The balcony opened and rtb and I rushed upstairs and got a good spot in the middle of the balcony. There were seats on the sides but they didn’t look like they offered the best view – it would depend on who was sitting next to you.

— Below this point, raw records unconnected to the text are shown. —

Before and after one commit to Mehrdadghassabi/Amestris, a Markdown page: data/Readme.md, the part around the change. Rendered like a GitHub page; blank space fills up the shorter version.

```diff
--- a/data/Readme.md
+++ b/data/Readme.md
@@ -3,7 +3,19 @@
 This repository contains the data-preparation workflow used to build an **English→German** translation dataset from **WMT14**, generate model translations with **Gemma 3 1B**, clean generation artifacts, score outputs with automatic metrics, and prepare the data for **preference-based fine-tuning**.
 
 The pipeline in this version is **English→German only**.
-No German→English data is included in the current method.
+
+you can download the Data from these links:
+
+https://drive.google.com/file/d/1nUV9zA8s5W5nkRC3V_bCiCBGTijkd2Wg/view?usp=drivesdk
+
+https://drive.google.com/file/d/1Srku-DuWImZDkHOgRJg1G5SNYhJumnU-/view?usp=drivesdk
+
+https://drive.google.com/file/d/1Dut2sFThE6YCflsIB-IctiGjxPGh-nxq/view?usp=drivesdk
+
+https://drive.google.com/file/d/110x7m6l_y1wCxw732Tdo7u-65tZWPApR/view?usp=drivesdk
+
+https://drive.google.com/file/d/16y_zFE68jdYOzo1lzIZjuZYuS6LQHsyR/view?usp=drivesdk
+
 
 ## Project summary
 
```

Son Volt are touring to support their new blues-based album. Since they’d played Bowery Ballroom the night before, I considered us lucky to get tickets at Rough Trade because it is less than half the capacity of Bowery Ballroom. The first thing I noticed was Farrar seemed to be singing all the songs in same monotone. A monotone that wasn’t audible. People were yelling at the sound engineer to turn up the vocals but I assumed it wasn’t his fault. Most bands have their instruments turned up so loudly that it becomes difficult to turn up the vocals without getting feedback. And if you think it’s as easy as asking the musicians to turn down their amps – just try saying that to a rock guitarist. Most of the songs also had unexpected soft endings. There was a girl at the end of the balcony, above the stage, who was headbanging and leaning over the railing so far that I thought she was going to fall. The guy next to me was dancing along and headbanging. What was I missing? What were they hearing that I didn’t hear?

There also wasn’t enough light on stage, so the band was in darkness. That was something that could be fixed. And the air conditioning, which had been on during the break, was now turned off and the club was turning into a hot box.

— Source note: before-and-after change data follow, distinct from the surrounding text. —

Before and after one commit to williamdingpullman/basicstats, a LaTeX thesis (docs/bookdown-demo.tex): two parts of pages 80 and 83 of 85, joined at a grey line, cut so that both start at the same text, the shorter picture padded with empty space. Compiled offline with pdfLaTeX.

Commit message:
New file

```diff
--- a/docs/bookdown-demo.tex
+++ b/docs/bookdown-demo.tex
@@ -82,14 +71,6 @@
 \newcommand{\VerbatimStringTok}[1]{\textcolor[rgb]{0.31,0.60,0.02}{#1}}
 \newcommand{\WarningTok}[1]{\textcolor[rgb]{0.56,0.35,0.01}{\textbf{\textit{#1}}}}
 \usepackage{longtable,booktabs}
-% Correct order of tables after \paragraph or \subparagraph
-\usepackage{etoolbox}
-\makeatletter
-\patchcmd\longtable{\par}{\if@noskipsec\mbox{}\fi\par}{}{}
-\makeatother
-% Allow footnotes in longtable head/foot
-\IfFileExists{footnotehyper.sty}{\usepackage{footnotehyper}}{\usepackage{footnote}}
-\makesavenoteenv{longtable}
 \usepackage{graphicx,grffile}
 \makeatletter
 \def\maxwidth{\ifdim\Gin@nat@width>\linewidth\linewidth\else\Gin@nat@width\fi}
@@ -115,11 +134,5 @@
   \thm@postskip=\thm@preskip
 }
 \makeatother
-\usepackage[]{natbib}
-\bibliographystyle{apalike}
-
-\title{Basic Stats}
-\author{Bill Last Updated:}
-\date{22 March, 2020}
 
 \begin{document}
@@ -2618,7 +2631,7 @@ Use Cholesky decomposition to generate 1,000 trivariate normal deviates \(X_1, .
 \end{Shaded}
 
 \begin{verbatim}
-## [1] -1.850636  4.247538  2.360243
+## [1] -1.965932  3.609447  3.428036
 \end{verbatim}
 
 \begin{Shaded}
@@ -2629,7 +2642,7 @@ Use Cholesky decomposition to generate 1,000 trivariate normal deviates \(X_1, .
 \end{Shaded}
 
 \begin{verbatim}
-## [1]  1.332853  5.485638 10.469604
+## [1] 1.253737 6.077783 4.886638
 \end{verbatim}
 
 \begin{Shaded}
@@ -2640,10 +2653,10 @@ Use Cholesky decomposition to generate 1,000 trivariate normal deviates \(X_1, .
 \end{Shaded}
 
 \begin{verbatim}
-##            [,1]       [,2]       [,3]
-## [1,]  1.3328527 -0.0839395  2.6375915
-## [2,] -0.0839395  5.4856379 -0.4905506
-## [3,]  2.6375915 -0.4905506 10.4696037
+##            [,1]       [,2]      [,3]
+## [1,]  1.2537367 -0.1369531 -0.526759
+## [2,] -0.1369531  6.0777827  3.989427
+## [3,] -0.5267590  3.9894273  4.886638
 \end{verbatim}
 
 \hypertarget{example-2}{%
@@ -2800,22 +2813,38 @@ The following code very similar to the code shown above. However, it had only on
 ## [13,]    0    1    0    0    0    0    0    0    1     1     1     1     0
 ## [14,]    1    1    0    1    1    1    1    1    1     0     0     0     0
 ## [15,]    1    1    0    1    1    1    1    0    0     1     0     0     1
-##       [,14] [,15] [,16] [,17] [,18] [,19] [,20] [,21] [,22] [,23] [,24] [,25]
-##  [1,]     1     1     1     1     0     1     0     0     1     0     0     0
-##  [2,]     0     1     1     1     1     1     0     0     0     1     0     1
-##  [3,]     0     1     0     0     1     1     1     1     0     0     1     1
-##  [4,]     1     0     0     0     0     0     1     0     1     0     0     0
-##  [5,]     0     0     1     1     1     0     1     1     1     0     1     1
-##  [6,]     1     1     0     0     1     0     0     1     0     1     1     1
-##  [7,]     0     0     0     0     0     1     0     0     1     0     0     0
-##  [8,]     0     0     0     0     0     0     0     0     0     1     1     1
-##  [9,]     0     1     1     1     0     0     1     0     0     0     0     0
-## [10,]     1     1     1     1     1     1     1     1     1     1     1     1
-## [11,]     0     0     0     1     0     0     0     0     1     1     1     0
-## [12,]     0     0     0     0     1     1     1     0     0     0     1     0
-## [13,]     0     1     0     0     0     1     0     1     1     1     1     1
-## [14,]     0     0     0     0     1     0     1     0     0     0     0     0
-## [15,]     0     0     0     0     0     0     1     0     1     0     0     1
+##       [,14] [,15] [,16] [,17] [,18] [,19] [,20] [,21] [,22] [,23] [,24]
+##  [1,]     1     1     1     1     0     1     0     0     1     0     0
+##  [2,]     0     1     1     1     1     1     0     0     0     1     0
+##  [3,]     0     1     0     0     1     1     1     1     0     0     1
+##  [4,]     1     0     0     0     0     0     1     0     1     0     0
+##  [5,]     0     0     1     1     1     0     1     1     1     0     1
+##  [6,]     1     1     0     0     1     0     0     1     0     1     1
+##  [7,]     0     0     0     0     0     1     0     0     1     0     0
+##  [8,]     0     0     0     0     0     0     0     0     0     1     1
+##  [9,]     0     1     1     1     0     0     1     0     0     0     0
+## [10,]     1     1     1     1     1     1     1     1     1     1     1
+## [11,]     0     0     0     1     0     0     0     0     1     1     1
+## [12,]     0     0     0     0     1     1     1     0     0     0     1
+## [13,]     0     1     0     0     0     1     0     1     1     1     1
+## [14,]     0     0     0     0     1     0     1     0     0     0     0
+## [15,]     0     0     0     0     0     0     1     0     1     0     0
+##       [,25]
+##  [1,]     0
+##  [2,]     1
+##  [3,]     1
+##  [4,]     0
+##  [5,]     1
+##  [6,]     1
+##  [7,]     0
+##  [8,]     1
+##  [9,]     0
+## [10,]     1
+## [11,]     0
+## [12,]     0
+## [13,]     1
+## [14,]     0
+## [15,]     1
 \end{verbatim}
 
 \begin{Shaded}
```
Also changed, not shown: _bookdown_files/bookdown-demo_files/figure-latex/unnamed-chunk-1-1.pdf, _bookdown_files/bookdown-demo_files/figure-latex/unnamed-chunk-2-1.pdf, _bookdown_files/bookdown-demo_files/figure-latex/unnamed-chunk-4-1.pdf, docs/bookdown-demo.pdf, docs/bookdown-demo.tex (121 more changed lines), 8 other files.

Farrar didn’t really talk to us – there was very little stage patter. The audience didn’t sing along very much but they did a lot of dancing. For me, it was easy-listening alt-country, so not something that was fun or danceable.

Farrar is on electric guitar and the band is Mark Spencer (keyboards/pedal steel/guitar), who was very very very good, Andrew Duplantis (electric bass), Jacob Edwards (drums) (and who may have also played with Parker – not sure), and Chris Frame (lead electric guitar).

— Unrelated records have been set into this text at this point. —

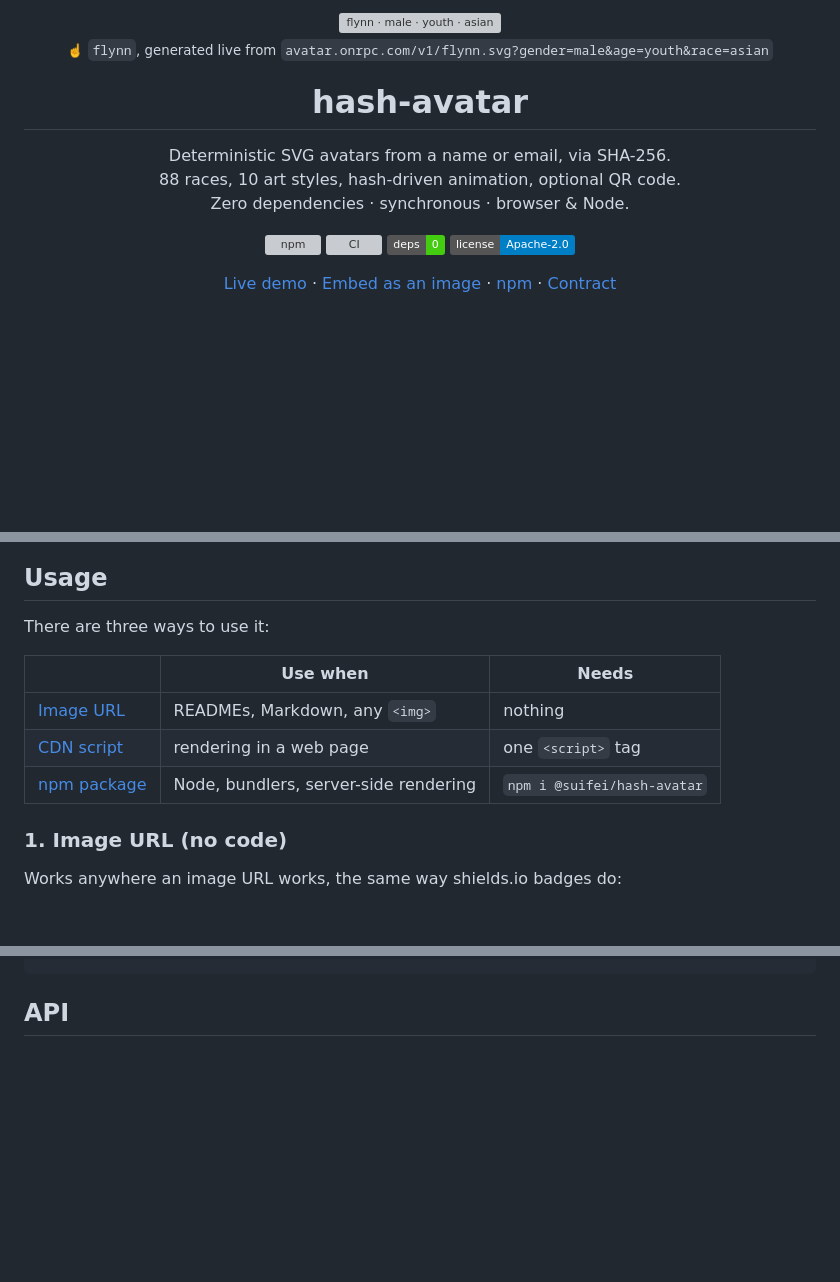
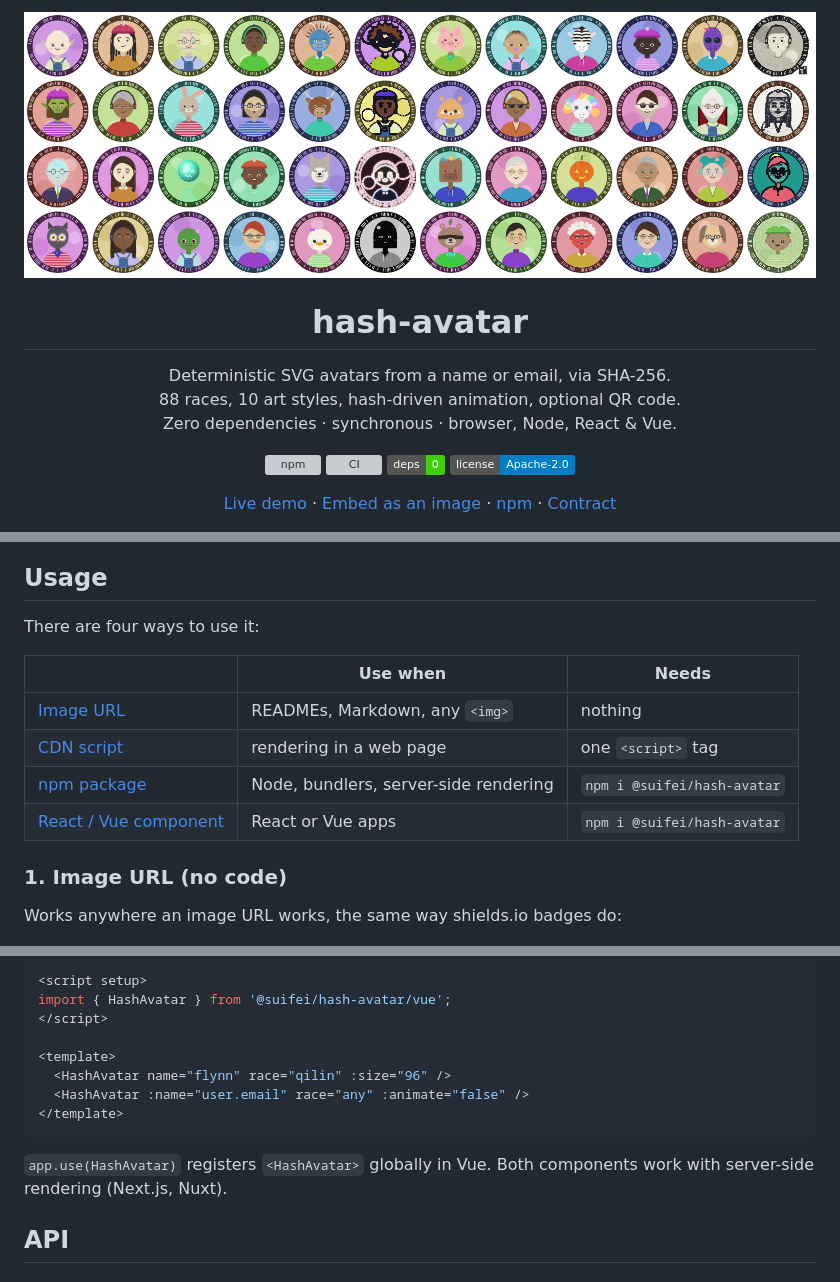
Before and after one commit to suifei/hash-avatar, a Markdown page: README.md, 3 parts joined by grey strips. Drawn GitHub-style; pictures changed too: assets/banner.png (added); badges without logos; blank space fills up the shorter version; grey boxes are pictures that could not be loaded.

````diff
--- a/README.md
+++ b/README.md
@@ -1,12 +1,10 @@
 <div align="center">
 
-<img src="https://avatar.onrpc.com/v1/flynn.svg?gender=male&age=youth&race=asian&size=180" width="180" alt="flynn · male · youth · asian" title="flynn · male · youth · asian">
-
-<sub>☝️ <code>flynn</code>, generated live from <code>avatar.onrpc.com/v1/flynn.svg?gender=male&age=youth&race=asian</code></sub>
+<img src="assets/banner.png" width="100%" alt="48 avatars generated by hash-avatar">
 
 # hash-avatar
 
-Deterministic SVG avatars from a name or email, via SHA-256.<br>88 races, 10 art styles, hash-driven animation, optional QR code.<br>Zero dependencies · synchronous · browser & Node.
+Deterministic SVG avatars from a name or email, via SHA-256.<br>88 races, 10 art styles, hash-driven animation, optional QR code.<br>Zero dependencies · synchronous · browser, Node, React & Vue.
 
 [![npm](https://img.shields.io/npm/v/@suifei/hash-avatar?color=2f6feb&label=npm)](https://www.npmjs.com/package/@suifei/hash-avatar)
 [![CI](https://github.com/suifei/hash-avatar/actions/workflows/ci.yml/badge.svg)](https://github.com/suifei/hash-avatar/actions/workflows/ci.yml)
@@ -214,13 +218,14 @@ The outer ring draws the first **128 bits** of the hash, one tick per bit, clock
 
 ## Usage
 
-There are three ways to use it:
+There are four ways to use it:
 
 | | Use when | Needs |
 |---|---|---|
 | [Image URL](#1-image-url-no-code) | READMEs, Markdown, any `<img>` | nothing |
 | [CDN script](#2-browser-via-cdn) | rendering in a web page | one `<script>` tag |
 | [npm package](#3-npm) | Node, bundlers, server-side rendering | `npm i @suifei/hash-avatar` |
+| [React / Vue component](#4-react-and-vue) | React or Vue apps | `npm i @suifei/hash-avatar` |
 
 ### 1. Image URL (no code)
 
@@ -281,3 +300,15 @@
+```vue
+<script setup>
+import { HashAvatar } from '@suifei/hash-avatar/vue';
+</script>
+
+<template>
+  <HashAvatar name="flynn" race="qilin" :size="96" />
+  <HashAvatar :name="user.email" race="any" :animate="false" />
+</template>
+```
+
+`app.use(HashAvatar)` registers `<HashAvatar>` globally in Vue. Both components work with server-side rendering (Next.js, Nuxt).
 
 ## API
 
````
Also changed, not shown: other parts of README.md (+22 -0 lines), CHANGELOG.md (+10 -0 lines), README.zh-CN.md (+38 -5 lines), assets/social-preview.png (added), 14 other files.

There was one funny moment when the band walked off after the encore and the sound guy plugged in his Nano and was looking for a playlist to play over the sound system when suddenly the band walked on for a second encore and took him totally by surprise. The audience wanted more and the band gave it to them. Actually, that last song they played was probably my favorite of the night. (There’s no set list online so I don’t know what the song was.)

I think I commented to rtb or thought to myself that the band didn’t even wave to us when they left the stage after their set or after the first encore. But after the second encore they did wave. That was the friendliest Farrar was all night.

I can’t say I was disappointed since I wasn’t expecting much. For whatever reason Uncle Tupelo/Wilco/Son Volt and Tweedy and Farrar just don’t do it for me.




By Carene Lydia Lopez